Identify every line in the records below that contains the word "from", and copy each of those lines.

[Revision tracking records]
- Opening Delimiter -

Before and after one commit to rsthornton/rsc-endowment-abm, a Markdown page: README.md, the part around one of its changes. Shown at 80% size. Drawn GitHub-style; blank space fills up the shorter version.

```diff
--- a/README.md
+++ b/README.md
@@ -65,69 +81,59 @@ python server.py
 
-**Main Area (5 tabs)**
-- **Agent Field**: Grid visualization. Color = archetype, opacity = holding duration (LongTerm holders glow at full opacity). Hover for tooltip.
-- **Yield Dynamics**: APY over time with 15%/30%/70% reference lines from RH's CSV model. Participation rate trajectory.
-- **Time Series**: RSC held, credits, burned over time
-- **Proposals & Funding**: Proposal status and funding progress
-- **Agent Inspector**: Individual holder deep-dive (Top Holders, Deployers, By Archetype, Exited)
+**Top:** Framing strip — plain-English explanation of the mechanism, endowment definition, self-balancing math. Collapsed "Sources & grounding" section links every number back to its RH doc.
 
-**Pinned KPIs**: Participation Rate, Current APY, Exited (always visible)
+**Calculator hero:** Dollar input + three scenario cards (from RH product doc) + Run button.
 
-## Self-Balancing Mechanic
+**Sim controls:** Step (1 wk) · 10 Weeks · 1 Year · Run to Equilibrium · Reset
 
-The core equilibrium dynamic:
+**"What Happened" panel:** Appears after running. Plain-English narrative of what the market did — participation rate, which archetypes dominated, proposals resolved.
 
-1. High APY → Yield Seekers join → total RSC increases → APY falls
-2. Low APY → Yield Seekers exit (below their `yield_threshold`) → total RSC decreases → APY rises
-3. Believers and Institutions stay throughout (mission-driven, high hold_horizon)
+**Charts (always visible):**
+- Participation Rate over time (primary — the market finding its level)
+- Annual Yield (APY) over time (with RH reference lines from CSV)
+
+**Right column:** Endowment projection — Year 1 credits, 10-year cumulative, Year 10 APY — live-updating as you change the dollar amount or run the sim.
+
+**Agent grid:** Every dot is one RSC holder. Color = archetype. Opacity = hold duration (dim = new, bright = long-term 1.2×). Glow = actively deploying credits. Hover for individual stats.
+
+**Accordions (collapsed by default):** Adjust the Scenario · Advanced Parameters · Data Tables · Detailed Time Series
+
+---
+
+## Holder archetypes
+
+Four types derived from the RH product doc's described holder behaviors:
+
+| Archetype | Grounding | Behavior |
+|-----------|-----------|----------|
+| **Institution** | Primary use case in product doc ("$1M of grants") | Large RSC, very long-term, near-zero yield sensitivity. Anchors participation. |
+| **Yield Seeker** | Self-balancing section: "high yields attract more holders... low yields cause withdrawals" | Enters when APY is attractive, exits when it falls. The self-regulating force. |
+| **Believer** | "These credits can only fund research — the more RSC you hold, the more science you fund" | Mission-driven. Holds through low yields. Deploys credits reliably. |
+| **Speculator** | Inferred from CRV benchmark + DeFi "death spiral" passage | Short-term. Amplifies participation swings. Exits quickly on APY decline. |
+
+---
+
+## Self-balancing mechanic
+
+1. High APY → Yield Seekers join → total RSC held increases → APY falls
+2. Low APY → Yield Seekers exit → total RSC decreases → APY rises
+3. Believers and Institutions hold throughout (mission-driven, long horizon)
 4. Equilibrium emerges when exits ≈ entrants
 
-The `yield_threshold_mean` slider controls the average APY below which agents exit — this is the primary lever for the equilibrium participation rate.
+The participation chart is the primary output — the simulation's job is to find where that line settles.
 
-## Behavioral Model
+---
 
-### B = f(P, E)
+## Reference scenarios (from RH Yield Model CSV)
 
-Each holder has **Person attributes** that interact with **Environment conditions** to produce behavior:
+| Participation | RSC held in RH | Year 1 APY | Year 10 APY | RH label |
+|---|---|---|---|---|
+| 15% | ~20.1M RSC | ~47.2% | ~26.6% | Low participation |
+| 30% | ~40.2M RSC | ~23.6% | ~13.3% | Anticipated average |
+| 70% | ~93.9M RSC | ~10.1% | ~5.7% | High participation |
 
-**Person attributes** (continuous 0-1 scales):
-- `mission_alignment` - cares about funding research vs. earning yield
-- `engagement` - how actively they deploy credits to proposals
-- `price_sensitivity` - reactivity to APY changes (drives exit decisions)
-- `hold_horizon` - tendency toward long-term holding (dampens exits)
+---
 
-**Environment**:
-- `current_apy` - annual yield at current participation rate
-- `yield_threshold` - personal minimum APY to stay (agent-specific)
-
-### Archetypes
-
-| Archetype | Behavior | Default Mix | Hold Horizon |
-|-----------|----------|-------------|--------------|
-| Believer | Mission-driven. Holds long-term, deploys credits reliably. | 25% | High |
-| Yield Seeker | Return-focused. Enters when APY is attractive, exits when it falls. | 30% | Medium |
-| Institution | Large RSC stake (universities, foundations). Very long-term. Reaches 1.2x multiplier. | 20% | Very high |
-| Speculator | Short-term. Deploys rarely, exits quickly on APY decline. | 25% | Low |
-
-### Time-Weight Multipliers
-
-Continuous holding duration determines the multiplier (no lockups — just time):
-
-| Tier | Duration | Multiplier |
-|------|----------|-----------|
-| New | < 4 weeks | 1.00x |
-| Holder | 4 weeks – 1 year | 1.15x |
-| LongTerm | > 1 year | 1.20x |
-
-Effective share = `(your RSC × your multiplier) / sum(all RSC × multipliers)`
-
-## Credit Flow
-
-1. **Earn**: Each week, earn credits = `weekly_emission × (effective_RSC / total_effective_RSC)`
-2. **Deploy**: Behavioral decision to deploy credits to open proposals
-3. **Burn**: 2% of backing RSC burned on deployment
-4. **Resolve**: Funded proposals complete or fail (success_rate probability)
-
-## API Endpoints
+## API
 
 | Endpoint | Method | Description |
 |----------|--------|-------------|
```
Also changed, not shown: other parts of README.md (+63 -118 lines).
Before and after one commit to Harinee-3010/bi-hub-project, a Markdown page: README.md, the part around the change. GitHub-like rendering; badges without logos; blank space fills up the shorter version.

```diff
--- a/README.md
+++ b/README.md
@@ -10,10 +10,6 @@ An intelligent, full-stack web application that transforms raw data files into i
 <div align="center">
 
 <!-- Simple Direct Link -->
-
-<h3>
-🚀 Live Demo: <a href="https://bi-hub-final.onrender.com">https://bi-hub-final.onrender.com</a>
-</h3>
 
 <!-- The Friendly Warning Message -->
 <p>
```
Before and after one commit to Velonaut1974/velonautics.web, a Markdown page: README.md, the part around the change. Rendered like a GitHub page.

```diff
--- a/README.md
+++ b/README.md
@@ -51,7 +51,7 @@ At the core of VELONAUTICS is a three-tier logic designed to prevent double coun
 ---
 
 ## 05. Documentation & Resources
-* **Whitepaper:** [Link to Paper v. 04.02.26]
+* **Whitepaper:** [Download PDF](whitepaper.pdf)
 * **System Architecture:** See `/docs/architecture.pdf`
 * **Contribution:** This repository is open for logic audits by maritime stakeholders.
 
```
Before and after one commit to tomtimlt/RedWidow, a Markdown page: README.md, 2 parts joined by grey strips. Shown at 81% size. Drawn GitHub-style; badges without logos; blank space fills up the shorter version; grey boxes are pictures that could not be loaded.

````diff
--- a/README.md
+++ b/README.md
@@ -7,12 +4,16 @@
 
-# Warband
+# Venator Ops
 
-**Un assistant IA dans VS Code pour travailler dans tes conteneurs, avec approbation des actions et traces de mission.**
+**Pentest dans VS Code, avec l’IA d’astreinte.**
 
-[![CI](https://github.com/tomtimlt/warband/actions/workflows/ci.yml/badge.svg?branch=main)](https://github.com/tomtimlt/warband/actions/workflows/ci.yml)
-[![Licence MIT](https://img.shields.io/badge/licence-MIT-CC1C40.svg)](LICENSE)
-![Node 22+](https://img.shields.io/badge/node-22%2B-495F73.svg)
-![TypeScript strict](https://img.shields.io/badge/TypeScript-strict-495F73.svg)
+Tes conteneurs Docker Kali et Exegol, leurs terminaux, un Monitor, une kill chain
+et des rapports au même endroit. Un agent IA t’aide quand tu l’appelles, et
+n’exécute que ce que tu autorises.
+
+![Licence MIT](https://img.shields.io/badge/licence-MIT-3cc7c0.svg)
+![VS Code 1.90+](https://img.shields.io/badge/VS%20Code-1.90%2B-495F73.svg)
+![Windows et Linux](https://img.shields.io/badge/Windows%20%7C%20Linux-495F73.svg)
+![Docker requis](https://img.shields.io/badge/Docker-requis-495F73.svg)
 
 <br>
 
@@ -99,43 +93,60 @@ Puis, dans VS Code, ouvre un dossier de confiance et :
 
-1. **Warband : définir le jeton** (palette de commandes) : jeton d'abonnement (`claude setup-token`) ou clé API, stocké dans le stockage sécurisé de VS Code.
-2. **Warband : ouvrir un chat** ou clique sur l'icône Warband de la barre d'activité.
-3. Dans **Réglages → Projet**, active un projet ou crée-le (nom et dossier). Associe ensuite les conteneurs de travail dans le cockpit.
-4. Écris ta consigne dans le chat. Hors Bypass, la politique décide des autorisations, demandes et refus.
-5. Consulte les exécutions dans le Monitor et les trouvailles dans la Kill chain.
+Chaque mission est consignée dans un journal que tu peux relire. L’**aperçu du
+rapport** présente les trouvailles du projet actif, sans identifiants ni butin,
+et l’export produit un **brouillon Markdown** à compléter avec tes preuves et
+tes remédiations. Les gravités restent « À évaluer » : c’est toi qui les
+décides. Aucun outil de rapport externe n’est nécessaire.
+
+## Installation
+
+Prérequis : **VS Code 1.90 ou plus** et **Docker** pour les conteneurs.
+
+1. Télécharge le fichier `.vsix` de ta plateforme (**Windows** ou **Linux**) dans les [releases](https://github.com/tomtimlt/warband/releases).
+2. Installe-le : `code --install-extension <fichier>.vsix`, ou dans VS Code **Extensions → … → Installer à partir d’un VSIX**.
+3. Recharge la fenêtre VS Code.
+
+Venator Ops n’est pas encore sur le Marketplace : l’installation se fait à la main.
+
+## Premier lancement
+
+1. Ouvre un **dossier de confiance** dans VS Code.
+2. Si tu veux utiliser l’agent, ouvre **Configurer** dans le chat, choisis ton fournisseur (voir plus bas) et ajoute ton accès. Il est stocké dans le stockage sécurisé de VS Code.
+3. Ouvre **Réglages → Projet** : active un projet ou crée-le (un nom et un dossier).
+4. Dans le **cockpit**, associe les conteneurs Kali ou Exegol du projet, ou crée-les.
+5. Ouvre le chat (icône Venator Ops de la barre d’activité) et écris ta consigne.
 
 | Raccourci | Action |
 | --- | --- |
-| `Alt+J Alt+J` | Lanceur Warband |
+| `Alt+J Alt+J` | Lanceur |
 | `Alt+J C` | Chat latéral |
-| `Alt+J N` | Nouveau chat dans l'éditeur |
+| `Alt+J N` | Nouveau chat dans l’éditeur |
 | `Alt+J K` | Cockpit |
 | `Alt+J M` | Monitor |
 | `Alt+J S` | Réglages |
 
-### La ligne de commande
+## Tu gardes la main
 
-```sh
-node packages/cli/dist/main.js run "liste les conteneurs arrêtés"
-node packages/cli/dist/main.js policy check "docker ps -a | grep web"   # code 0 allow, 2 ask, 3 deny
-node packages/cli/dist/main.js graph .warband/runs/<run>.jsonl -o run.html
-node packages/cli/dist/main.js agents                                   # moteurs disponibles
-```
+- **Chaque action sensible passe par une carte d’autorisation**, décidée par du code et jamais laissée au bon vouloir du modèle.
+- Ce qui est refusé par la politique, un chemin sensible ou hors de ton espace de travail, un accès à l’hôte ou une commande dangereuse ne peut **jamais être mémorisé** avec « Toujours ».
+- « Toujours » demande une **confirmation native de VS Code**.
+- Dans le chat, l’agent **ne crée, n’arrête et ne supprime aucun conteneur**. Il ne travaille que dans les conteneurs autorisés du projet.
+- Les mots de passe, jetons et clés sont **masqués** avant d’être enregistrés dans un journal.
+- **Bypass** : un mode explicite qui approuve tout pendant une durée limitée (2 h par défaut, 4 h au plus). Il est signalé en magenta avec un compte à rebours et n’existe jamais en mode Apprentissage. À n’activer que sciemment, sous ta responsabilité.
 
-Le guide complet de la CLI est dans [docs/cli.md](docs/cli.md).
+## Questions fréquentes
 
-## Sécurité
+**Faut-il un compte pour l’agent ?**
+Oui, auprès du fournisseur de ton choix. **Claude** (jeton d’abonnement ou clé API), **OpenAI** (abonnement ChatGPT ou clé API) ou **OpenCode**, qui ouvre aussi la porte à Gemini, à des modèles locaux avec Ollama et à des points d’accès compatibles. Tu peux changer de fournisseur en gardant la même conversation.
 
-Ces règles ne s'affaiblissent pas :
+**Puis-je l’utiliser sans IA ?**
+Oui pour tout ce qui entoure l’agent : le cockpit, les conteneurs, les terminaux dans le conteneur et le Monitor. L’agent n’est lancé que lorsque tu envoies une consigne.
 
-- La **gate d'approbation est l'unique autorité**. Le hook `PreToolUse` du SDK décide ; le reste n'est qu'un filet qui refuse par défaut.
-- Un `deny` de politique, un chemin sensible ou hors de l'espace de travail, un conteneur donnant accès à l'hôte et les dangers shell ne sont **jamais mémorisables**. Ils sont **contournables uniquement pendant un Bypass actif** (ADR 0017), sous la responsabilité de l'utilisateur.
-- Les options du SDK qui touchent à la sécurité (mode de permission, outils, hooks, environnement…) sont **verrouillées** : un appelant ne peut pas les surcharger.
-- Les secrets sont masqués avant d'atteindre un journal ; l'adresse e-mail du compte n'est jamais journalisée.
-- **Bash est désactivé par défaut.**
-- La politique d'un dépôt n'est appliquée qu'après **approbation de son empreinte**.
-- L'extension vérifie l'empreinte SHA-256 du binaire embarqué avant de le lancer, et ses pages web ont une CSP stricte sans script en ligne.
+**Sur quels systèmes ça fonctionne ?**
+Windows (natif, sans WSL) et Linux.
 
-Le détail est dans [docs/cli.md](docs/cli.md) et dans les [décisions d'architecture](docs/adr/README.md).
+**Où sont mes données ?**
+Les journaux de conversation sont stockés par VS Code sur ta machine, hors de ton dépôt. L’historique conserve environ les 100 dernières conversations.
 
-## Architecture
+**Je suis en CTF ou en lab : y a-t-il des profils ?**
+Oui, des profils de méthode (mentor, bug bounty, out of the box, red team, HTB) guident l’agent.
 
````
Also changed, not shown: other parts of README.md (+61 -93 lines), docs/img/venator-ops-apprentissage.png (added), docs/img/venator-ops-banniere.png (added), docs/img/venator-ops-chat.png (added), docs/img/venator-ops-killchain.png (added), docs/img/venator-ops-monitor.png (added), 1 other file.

- Closing Delimiter -

Reply
-- **Yield Dynamics**: APY over time with 15%/30%/70% reference lines from RH's CSV model. Participation rate trajectory.
+**Calculator hero:** Dollar input + three scenario cards (from RH product doc) + Run button.
+- Annual Yield (APY) over time (with RH reference lines from CSV)
+Four types derived from the RH product doc's described holder behaviors:
+| **Speculator** | Inferred from CRV benchmark + DeFi "death spiral" passage | Short-term. Amplifies participation swings. Exits quickly on APY decline. |
+## Reference scenarios (from RH Yield Model CSV)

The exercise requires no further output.